BEGIN Records supplied

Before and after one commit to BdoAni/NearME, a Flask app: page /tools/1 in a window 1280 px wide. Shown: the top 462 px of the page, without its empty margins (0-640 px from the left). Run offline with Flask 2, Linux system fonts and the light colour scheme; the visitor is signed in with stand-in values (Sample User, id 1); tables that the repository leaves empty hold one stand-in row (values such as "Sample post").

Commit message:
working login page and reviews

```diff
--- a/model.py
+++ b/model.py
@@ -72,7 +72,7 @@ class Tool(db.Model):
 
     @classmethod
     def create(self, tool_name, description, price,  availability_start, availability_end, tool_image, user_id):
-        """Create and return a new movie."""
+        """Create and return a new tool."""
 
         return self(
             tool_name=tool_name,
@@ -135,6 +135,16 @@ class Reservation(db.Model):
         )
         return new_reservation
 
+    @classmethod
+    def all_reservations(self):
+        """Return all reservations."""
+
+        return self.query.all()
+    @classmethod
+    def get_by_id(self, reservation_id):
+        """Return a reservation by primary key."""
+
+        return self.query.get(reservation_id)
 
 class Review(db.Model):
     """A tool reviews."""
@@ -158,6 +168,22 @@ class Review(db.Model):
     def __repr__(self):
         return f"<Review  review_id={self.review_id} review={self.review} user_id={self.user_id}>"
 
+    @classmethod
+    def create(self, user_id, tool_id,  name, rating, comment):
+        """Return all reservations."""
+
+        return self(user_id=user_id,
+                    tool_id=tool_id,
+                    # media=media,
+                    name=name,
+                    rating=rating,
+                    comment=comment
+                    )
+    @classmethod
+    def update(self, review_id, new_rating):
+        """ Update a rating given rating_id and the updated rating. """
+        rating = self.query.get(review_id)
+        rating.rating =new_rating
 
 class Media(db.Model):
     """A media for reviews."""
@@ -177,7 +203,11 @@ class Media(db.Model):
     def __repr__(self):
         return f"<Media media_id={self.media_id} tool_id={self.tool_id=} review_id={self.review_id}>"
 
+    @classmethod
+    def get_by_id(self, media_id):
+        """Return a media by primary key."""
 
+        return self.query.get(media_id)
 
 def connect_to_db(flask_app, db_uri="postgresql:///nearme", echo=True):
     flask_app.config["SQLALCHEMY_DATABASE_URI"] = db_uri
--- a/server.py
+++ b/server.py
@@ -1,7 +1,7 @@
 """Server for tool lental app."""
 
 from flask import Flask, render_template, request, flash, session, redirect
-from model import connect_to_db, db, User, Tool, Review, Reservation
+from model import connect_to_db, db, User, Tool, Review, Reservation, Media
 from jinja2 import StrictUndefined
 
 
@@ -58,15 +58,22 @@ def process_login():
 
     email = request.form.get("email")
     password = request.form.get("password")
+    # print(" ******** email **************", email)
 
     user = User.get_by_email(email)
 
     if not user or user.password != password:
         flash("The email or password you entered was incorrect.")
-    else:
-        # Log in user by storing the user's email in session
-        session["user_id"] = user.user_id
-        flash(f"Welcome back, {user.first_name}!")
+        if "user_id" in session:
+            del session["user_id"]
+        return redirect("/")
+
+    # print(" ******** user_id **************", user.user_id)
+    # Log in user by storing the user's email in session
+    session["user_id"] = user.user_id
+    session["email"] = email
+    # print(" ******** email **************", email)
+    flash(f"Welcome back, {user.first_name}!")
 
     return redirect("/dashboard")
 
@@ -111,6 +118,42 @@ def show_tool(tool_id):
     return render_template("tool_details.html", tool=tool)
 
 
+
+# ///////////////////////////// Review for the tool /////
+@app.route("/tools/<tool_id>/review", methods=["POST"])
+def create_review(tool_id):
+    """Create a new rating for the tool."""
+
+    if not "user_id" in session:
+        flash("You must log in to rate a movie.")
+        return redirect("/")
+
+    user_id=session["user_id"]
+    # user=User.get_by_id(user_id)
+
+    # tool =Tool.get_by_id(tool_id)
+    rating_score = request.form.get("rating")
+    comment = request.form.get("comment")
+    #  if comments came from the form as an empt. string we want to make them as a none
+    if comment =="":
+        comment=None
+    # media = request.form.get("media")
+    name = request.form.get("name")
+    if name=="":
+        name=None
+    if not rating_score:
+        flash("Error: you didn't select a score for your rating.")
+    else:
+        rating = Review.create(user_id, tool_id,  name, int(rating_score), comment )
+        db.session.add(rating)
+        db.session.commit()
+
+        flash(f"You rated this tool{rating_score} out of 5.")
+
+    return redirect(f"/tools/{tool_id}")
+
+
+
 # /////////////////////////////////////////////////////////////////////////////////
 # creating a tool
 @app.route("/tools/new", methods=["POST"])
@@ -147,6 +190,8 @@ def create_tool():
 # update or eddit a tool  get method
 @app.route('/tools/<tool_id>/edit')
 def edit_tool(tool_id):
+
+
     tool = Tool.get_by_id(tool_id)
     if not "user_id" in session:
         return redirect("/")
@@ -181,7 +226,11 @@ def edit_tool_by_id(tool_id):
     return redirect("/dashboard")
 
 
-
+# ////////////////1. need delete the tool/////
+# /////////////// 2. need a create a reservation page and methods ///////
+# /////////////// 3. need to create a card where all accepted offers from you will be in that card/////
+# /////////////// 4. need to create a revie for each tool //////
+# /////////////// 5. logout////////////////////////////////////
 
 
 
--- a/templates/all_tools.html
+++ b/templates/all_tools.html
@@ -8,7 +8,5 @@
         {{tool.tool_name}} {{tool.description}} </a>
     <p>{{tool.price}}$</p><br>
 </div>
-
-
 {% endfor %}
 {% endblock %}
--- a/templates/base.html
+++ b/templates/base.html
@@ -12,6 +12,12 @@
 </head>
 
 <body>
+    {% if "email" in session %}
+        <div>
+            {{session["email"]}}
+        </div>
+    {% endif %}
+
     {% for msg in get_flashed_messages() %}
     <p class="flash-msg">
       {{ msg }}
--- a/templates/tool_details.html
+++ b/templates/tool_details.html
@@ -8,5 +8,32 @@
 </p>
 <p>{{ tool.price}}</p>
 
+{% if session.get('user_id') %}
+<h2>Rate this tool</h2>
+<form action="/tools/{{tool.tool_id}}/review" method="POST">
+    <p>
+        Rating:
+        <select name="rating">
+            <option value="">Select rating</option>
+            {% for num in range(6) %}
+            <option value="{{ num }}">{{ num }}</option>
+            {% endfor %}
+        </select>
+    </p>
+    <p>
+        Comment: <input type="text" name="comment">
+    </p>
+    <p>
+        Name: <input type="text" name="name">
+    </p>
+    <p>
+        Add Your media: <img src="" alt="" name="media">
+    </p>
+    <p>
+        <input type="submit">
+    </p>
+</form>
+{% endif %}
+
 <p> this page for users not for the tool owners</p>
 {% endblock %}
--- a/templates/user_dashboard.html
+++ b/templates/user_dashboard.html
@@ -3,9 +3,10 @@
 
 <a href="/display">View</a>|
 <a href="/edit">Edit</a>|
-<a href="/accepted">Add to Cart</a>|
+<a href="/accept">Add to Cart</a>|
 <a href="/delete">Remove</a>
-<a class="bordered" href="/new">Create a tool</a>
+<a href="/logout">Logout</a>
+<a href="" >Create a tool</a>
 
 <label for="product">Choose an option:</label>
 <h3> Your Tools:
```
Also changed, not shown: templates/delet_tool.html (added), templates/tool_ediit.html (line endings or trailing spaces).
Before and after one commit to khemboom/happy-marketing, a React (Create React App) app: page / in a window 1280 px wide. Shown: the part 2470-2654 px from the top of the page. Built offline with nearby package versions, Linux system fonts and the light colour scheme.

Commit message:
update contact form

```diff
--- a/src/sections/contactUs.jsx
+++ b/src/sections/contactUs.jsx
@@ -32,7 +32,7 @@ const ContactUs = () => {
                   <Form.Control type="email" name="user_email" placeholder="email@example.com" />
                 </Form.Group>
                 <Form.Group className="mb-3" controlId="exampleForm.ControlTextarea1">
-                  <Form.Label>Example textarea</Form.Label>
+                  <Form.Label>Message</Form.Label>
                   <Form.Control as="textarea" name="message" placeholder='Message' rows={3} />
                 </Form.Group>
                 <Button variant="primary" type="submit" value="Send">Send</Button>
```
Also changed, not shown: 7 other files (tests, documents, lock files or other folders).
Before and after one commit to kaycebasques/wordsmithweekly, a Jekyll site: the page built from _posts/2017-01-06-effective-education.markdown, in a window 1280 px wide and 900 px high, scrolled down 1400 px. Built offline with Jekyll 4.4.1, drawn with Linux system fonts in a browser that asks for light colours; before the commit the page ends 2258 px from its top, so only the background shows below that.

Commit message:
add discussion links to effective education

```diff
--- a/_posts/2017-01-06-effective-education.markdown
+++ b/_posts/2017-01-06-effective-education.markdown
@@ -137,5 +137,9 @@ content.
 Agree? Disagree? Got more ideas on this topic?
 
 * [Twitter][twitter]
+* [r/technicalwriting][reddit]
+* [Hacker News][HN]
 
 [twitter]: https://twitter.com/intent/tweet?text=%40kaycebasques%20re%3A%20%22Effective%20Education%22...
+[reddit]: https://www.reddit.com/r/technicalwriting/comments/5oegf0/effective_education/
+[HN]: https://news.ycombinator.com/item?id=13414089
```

END Records supplied

What you need to do:
Set out every line from the material that contains the string "query".

Response:
+        return self.query.all()
+        return self.query.get(reservation_id)
+        rating = self.query.get(review_id)
+        return self.query.get(media_id)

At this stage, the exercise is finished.